■ **RECORDS FOR THIS TASK**:

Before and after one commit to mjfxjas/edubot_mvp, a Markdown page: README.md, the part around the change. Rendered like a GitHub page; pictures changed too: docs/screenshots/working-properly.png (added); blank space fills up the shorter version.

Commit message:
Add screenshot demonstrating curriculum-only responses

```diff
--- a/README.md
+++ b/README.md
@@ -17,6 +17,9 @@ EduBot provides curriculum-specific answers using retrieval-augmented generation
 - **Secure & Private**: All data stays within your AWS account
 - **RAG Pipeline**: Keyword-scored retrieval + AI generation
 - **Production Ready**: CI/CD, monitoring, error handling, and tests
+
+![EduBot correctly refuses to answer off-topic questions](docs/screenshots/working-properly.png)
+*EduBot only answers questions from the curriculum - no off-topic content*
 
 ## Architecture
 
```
--
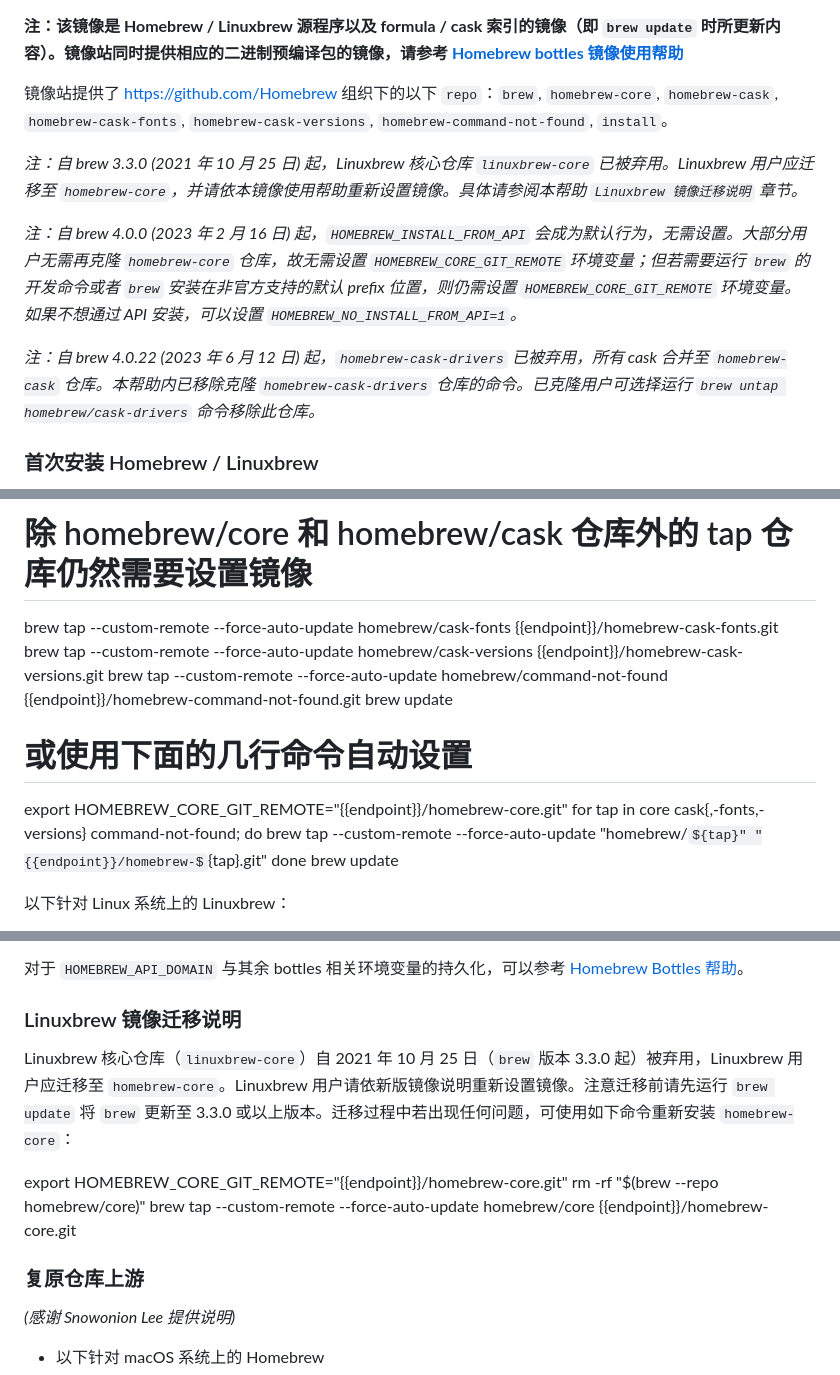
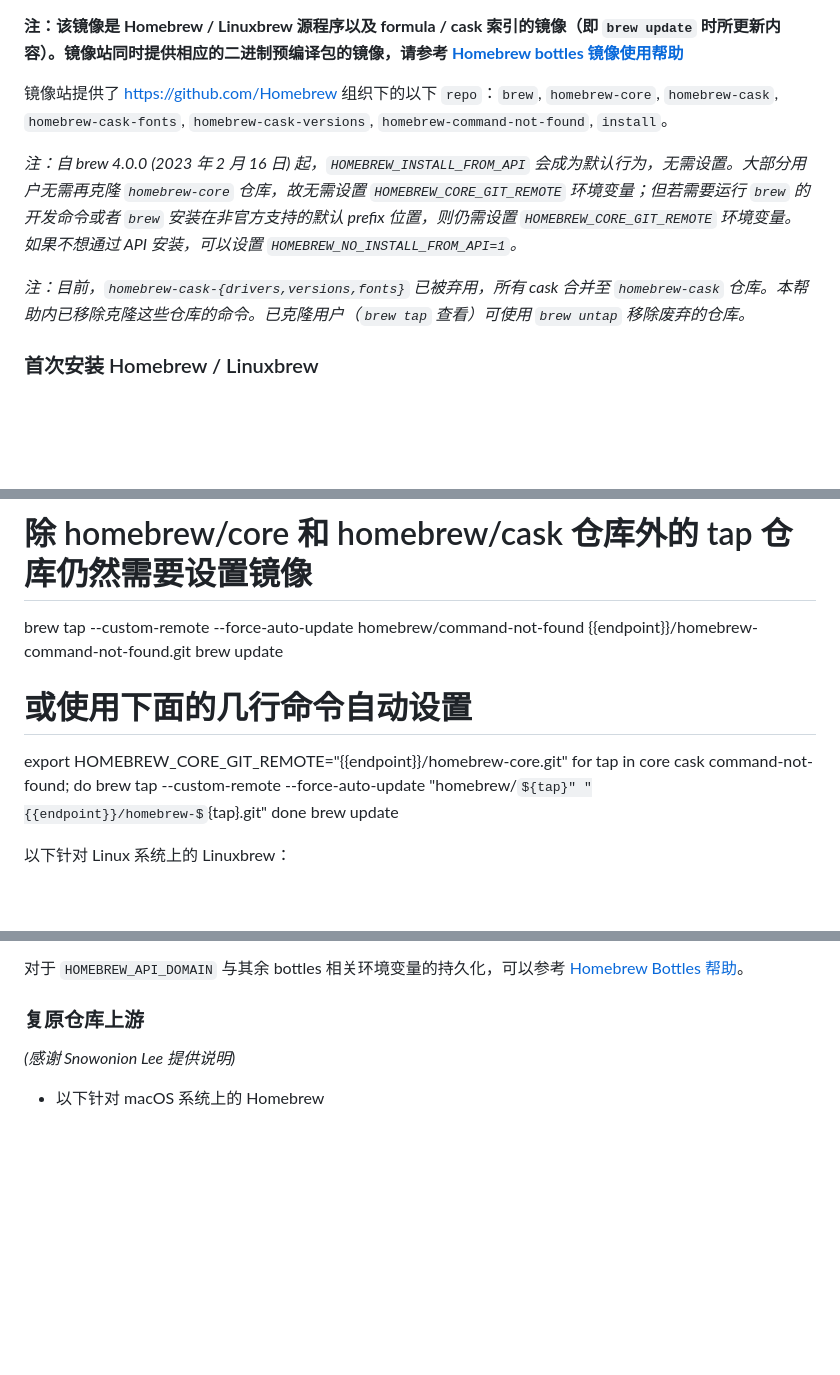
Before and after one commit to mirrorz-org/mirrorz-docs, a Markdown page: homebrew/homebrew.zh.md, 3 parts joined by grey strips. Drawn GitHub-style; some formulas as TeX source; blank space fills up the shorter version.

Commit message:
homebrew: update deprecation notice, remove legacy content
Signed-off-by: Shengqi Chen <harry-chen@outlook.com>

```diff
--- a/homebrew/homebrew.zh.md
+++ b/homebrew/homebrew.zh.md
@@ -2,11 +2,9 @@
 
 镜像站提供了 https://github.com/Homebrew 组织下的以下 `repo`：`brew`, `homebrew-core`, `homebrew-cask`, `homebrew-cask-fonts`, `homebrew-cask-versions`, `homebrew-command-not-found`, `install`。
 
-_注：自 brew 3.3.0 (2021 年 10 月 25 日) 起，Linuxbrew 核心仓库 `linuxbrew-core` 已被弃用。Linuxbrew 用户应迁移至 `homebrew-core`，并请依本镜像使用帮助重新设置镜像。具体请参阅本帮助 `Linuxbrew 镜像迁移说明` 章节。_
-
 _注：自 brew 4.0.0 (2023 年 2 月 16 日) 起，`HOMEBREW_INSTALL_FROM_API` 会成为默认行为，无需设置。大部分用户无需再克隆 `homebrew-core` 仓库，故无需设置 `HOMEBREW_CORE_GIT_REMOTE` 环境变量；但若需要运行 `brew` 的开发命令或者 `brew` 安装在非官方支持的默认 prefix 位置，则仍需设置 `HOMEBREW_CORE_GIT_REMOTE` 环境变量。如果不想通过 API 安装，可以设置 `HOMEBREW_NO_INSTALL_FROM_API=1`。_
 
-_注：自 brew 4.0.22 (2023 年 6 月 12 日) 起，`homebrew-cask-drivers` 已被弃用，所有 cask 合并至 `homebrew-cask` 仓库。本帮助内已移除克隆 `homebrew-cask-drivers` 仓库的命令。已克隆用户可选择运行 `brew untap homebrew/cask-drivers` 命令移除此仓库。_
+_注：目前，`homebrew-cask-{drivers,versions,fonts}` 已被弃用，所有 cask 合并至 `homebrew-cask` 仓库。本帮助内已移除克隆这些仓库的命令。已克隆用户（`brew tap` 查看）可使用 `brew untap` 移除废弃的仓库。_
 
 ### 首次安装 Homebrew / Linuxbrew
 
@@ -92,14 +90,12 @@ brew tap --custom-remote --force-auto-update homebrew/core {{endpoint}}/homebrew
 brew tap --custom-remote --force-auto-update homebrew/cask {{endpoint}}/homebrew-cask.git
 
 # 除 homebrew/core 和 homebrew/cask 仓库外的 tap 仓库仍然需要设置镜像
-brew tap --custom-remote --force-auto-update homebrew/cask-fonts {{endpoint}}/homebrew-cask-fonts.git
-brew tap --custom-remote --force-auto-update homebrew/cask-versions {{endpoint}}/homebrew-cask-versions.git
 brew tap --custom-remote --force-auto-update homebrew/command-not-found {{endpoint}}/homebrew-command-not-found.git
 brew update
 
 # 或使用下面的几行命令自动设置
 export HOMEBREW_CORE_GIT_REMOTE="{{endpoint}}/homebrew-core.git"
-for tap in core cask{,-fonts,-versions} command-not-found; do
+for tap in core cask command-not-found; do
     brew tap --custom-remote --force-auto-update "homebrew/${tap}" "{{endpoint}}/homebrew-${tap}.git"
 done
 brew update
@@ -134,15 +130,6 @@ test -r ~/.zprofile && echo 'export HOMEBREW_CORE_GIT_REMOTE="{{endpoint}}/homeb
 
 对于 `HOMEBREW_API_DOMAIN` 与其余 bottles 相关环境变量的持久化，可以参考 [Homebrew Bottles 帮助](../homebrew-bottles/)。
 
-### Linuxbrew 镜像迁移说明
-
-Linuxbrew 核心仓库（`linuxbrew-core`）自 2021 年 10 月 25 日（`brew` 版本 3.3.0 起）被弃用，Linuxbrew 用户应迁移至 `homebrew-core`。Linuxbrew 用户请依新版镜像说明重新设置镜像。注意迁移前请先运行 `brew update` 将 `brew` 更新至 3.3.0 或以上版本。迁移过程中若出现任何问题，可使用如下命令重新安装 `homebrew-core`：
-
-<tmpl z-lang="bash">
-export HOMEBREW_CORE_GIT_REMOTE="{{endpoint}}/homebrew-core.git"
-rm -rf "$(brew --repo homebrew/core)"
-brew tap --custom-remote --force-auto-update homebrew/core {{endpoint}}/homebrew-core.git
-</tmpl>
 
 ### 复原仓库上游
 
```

■ **REQUIRED WORK**: Go through the material and copy every line in which the word "endpoint" occurs.

■ **RESPONSE AREA**:
@@ -92,14 +90,12 @@ brew tap --custom-remote --force-auto-update homebrew/core {{endpoint}}/homebrew
 brew tap --custom-remote --force-auto-update homebrew/cask {{endpoint}}/homebrew-cask.git
-brew tap --custom-remote --force-auto-update homebrew/cask-fonts {{endpoint}}/homebrew-cask-fonts.git
-brew tap --custom-remote --force-auto-update homebrew/cask-versions {{endpoint}}/homebrew-cask-versions.git
 brew tap --custom-remote --force-auto-update homebrew/command-not-found {{endpoint}}/homebrew-command-not-found.git
 export HOMEBREW_CORE_GIT_REMOTE="{{endpoint}}/homebrew-core.git"
     brew tap --custom-remote --force-auto-update "homebrew/${tap}" "{{endpoint}}/homebrew-${tap}.git"
@@ -134,15 +130,6 @@ test -r ~/.zprofile && echo 'export HOMEBREW_CORE_GIT_REMOTE="{{endpoint}}/homeb
-export HOMEBREW_CORE_GIT_REMOTE="{{endpoint}}/homebrew-core.git"
-brew tap --custom-remote --force-auto-update homebrew/core {{endpoint}}/homebrew-core.git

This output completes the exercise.